On February 24th 1981 President Ronald Reagan presented the Medal of Honor to Master Sergeant, then retired, Roy Benavidez. Before reading the citation, the President turned to the press and said; “If the story of his heroism was a movie script, you would not believe it.” The thirteen year delay from the time of the action to the presentation was due to the mission being classified until 1980, and finding an eye witness still alive. The official citation;
Master Sergeant (then Staff Sergeant) Roy P. Benavidez United States Army, who distinguished himself by a series of daring and extremely valorous actions on 2 May 1968 while assigned to Detachment B56, 5th Special Forces Group (Airborne), 1st Special Forces, Republic of Vietnam. On the morning of 2 May 1968, a 12-man Special Forces Reconnaissance Team was inserted by helicopters in a dense jungle area west of Loc Ninh, Vietnam to gather intelligence information about confirmed large-scale enemy activity. The area was controlled and routinely patrolled by the North Vietnamese Army. After a short period of time on the ground, the team met heavy enemy resistance, and requested emergency extraction. Three helicopters attempted extraction, but were unable to land due to intense enemy small arms and anti-aircraft fire. Sergeant Benavidez was at the Forward Operating Base in Loc Ninh monitoring the operation by radio when these helicopters returned to off-load wounded crewmembers and to assess aircraft damage. Sergeant Benavidez voluntarily boarded a returning aircraft to assist in another extraction attempt. Realizing that all the team members were either dead or wounded and unable to move to the pickup zone, he directed the aircraft to a nearby clearing where he jumped from the hovering helicopter, and ran approximately 75 meters under withering small arms fire to the crippled team. Prior to reaching the team’s position he was wounded in his right leg, face, and head. Despite these painful injuries, he took charge, repositioning the team members and directing their fire to facilitate the landing of an extraction aircraft, and the loading of wounded and dead team members. He then threw smoke canisters to direct the aircraft to the team’s position.
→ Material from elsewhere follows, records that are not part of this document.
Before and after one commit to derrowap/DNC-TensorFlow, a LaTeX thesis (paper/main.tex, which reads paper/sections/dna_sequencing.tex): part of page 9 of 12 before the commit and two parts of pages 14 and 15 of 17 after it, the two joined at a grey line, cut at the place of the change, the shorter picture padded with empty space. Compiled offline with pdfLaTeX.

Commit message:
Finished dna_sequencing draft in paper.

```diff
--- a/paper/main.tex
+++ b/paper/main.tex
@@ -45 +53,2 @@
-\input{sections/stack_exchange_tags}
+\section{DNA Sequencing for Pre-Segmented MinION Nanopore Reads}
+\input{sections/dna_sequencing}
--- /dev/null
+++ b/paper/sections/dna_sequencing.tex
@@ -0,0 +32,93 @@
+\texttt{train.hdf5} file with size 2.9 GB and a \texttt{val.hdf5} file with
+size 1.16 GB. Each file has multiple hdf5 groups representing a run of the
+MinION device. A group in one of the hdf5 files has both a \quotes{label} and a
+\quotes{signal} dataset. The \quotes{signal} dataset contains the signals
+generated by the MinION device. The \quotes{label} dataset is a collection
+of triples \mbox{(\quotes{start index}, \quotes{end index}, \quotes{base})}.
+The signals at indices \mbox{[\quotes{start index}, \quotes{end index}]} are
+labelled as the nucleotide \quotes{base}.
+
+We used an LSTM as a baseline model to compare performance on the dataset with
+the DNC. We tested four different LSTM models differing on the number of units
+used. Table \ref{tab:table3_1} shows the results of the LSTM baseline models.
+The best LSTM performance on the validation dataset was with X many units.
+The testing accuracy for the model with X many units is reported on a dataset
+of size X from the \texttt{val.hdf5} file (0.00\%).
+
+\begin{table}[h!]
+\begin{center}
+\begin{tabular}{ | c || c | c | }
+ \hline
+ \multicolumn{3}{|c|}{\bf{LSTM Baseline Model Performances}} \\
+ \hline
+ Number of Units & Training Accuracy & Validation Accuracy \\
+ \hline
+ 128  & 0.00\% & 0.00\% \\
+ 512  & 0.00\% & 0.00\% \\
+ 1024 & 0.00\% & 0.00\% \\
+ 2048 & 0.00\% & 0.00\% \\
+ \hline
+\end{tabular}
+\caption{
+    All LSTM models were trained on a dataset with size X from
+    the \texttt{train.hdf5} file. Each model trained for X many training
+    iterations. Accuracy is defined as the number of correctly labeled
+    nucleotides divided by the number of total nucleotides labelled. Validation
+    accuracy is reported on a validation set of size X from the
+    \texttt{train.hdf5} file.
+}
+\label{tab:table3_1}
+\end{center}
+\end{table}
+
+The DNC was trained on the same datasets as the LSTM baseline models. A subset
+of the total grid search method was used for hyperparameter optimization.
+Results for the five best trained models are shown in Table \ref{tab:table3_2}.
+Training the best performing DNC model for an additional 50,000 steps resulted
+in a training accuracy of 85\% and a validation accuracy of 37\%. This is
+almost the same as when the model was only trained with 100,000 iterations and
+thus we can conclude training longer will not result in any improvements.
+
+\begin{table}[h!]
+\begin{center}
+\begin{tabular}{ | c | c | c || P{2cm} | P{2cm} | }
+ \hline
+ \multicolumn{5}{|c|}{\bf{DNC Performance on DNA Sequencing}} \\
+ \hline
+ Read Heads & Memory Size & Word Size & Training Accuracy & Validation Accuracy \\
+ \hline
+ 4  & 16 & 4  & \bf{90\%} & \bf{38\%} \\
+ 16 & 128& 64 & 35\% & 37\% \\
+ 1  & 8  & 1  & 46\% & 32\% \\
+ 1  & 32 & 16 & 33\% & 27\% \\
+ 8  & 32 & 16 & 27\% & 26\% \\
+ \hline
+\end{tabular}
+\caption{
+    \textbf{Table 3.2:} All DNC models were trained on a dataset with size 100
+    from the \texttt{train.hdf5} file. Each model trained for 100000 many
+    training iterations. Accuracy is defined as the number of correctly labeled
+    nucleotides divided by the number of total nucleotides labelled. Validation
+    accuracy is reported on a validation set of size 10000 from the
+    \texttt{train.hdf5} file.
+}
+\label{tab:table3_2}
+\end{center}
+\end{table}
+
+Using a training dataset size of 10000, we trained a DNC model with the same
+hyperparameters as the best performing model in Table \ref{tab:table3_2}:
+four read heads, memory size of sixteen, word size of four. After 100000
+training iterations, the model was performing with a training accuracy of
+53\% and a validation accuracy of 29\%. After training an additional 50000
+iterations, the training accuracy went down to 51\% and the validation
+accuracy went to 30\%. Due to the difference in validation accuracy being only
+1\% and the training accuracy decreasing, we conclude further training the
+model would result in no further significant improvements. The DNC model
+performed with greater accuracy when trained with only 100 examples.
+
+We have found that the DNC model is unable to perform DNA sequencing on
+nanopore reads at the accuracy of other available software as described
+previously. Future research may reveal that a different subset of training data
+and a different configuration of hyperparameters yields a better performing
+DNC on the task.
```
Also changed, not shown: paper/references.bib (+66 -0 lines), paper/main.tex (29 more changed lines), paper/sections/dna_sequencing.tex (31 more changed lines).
Despite his severe wounds and under intense enemy fire, he carried and dragged half of the wounded team members to the awaiting aircraft. He then provided protective fire by running alongside the aircraft as it moved to pick up the remaining team members. As the enemy’s fire intensified, he hurried to recover the body and classified documents on the dead team leader. When he reached the team leader’s body, Sergeant Benavidez was severely wounded by small arms in the abdomen and grenade fragments in his back. At nearly the same moment, the aircraft pilot was mortally wounded, and his helicopter crashed. Although in extremely critical condition due to his multiple wounds, Sergeant Benavidez secured the classified documents and made his way back to the wreckage, where he aided the wounded out of the overturned aircraft, and gathered the stunned survivors into a defensive perimeter. Under increasing enemy automatic weapons and grenade fire, he moved around the perimeter distributing water and ammunition to his weary men, re-instilling in them a will to live and fight. Facing a buildup of enemy opposition with a beleaguered team, Sergeant Benavidez mustered his strength, began calling in tactical air strikes and directed the fire from supporting gunships to suppress the enemy’s fire and so permit another extraction attempt. He was wounded again in his thigh by small arms fire while administering first aid to a wounded team member just before another extraction helicopter was able to land. His indomitable spirit kept him going as he began to ferry his comrades to the craft. On his second trip with the wounded, he was clubbed with additional wounds to his head and arms before killing his adversary. He then continued under devastating fire to carry the wounded to the helicopter. Upon reaching the aircraft, he spotted and killed two enemy soldiers who were rushing the craft from an angle that prevented the aircraft door gunner from firing upon them. With little remaining strength, he made one last trip to the perimeter to ensure that all classified material had been collected or destroyed, and to bring in the remaining wounded. Only then, in extremely serious condition from numerous wounds and loss of blood, did he allow himself to be pulled into the extraction aircraft. Sergeant Benavidez gallant choice to join voluntarily his comrades who were in critical straits, to expose himself constantly to withering enemy fire, and his refusal to be stopped despite numerous severe wounds, saved the lives of at least eight men. His fearless personal leadership, tenacious devotion to duty, and extremely valorous actions in the face of overwhelming odds were in keeping with the highest traditions of the military service, and reflect the utmost credit on him and the United States Army.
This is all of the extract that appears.